Start of Record set

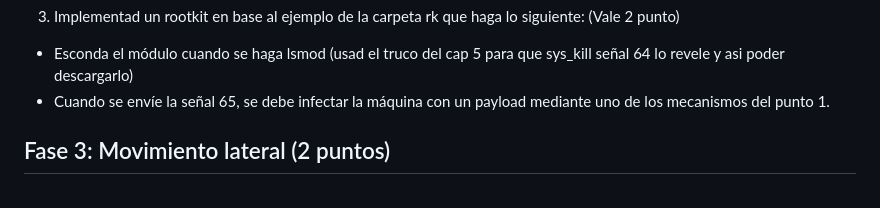
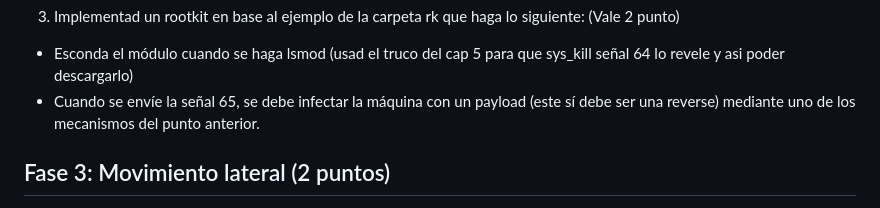
Before and after one commit to TretornESP/Nebrija, a Markdown page: p4/labs.md, the part around the change. GitHub-like rendering.

Commit message:
Update payload description for rootkit signal 65
Clarified the payload type for signal 65 in rootkit implementation.

```diff
--- a/p4/labs.md
+++ b/p4/labs.md
@@ -126,7 +126,7 @@ Nota: En este punto puede ser cualquier payload, desde un comando id hasta una r
 3. Implementad un rootkit en base al ejemplo de la carpeta rk que haga lo siguiente: (Vale 2 punto)
 
  - Esconda el módulo cuando se haga lsmod (usad el truco del cap 5 para que sys_kill señal 64 lo revele y asi poder descargarlo)
- - Cuando se envíe la señal 65, se debe infectar la máquina con un payload mediante uno de los mecanismos del punto 1.
+ - Cuando se envíe la señal 65, se debe infectar la máquina con un payload (este sí debe ser una reverse) mediante uno de los mecanismos del punto anterior.
 
 
 ## Fase 3: Movimiento lateral (2 puntos)
```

End of Record set

Goal of the exercise:
Repeat each line of the records above exactly, but do not copy the pictures.

Response:
Before and after one commit to TretornESP/Nebrija, a Markdown page: p4/labs.md, the part around the change. GitHub-like rendering.

Commit message:
Update payload description for rootkit signal 65
Clarified the payload type for signal 65 in rootkit implementation.

```diff
--- a/p4/labs.md
+++ b/p4/labs.md
@@ -126,7 +126,7 @@ Nota: En este punto puede ser cualquier payload, desde un comando id hasta una r
 3. Implementad un rootkit en base al ejemplo de la carpeta rk que haga lo siguiente: (Vale 2 punto)
 
  - Esconda el módulo cuando se haga lsmod (usad el truco del cap 5 para que sys_kill señal 64 lo revele y asi poder descargarlo)
- - Cuando se envíe la señal 65, se debe infectar la máquina con un payload mediante uno de los mecanismos del punto 1.
+ - Cuando se envíe la señal 65, se debe infectar la máquina con un payload (este sí debe ser una reverse) mediante uno de los mecanismos del punto anterior.
 
 
 ## Fase 3: Movimiento lateral (2 puntos)
```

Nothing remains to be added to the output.